Genesis of the 1-page resume
Back in 1960’s, 70’s, and 80’s, it was common to see one-page resumes. Candidates frequently were told something like, “if you can’t say it in one page, don’t bother.” What was the point? Could it be possible that people back then didn’t want to read anything lengthy? This is possible but not likely when compared with today.
No, in this era, hiring tended to be more about character and communications. Recruiters and companies wanted candidates to convey their essential qualities and experiences quickly and effectively. Of course, these experiences were important in determining which candidates to pursue. But the quality of a person’s character was highly valued. Who you knew and who vouched for you were critical, so listing all the great things you’ve ever done in a resume wasn’t as vital.
When did this change?
In the late 80’s and early 90’s, a shift in the hiring and recruitment landscape emerged. With the advent of technologies, many new types of jobs were created. In addition, the frequency of mergers, acquisitions, divestitures, bankruptcies, and layoffs coupled with an increased mobility of the workforce resulted in a large increase in job changes. To meet growing demand, companies had to increase the volume of candidates hired outside of the networking and referral channels that provided them with insight into the character of each person.
So the emphasis began to shift to longer resumes that contained more details about duties and achievements. As such, the ability to communicate the essentials in a one-page resume become more difficult, and longer resumes become the norm. Of course, exhaustive CVs were always out there, particularly in fields like medicine, R&D, and academia.
Who wants a one-page resume today?
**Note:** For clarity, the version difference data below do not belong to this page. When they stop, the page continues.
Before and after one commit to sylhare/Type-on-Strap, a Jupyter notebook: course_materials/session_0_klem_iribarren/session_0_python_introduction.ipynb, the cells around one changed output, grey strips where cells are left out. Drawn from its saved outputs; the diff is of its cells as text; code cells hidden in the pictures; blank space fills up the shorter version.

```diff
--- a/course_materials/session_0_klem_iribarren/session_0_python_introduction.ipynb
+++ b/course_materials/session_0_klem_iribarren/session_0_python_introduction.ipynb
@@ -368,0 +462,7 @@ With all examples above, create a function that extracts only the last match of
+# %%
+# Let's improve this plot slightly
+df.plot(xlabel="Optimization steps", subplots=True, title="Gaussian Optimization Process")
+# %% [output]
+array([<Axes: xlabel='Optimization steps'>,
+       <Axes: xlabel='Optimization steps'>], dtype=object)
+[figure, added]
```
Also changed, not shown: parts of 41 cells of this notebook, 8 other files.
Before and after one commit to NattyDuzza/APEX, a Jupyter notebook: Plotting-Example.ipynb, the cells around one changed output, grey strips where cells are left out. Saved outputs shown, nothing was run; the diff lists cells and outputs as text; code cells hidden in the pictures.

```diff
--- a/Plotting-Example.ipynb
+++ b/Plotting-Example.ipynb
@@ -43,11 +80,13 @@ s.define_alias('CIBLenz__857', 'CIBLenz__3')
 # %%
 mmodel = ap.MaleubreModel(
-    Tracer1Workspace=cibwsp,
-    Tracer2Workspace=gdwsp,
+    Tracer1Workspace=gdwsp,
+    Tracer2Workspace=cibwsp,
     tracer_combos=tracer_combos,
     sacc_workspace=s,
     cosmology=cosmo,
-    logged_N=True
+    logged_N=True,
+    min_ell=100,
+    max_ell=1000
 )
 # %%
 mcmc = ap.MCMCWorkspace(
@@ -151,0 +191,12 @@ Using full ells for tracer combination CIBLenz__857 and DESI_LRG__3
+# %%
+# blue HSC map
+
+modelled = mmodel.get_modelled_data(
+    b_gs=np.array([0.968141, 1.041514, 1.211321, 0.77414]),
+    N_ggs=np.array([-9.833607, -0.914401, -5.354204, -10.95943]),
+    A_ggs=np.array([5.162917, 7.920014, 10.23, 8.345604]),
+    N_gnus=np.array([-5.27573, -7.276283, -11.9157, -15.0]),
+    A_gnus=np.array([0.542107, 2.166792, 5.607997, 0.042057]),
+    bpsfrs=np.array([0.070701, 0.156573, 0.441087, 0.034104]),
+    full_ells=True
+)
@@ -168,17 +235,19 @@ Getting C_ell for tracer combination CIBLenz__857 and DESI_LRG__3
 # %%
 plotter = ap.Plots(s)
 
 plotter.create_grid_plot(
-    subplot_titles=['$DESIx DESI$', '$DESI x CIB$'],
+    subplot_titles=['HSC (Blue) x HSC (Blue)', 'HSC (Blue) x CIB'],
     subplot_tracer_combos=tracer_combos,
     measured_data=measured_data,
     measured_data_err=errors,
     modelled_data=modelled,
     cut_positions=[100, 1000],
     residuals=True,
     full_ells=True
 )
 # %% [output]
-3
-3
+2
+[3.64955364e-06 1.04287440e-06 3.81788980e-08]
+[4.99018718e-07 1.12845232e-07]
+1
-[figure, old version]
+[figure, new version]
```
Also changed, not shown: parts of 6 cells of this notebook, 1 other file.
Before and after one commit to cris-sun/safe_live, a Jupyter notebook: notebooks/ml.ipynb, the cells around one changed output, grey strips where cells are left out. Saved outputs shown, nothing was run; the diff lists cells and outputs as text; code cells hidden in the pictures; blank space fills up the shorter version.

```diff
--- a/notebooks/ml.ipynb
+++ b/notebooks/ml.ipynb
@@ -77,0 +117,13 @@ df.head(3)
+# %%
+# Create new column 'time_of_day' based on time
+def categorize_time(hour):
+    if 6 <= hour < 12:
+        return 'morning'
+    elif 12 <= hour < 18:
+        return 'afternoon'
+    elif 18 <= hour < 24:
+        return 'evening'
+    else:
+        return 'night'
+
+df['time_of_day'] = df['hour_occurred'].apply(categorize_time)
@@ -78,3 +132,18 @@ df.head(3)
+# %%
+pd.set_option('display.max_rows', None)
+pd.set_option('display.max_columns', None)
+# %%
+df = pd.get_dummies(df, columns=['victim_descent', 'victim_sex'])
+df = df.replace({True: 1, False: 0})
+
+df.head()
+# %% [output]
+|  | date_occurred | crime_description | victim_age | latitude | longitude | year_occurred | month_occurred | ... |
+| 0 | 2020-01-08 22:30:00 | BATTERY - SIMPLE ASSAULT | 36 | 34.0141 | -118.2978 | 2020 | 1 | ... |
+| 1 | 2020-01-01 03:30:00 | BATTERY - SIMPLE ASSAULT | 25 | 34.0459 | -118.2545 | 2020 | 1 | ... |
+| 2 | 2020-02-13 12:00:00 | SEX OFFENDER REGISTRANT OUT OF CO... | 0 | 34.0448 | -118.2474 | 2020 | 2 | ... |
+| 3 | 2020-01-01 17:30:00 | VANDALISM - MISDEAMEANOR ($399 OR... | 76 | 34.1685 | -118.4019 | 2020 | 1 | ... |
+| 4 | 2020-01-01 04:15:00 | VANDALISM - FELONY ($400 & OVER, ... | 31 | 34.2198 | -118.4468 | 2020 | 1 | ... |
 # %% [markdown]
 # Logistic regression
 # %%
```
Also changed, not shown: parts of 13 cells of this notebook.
The answer is that very few people (less than 3%) actually demand a resume of one page. So don’t get locked into that myth. However, don’t also get caught believing that this means you cannot have a one-page resume. The length of your resume should be dictated by the type of role and industry you want to pursue, the number of job entries you have, the quality of the content you need to convey, and your education, training, etc. That said, unless you’re in a credentials-based field like academia, I would recommend keeping the resume to three pages or less. But if you can effectively communicate your brand message, career highlights, education, and so forth in one page, great! Just don’t believe the lie that you have to or that you can’t.
How long is your resume?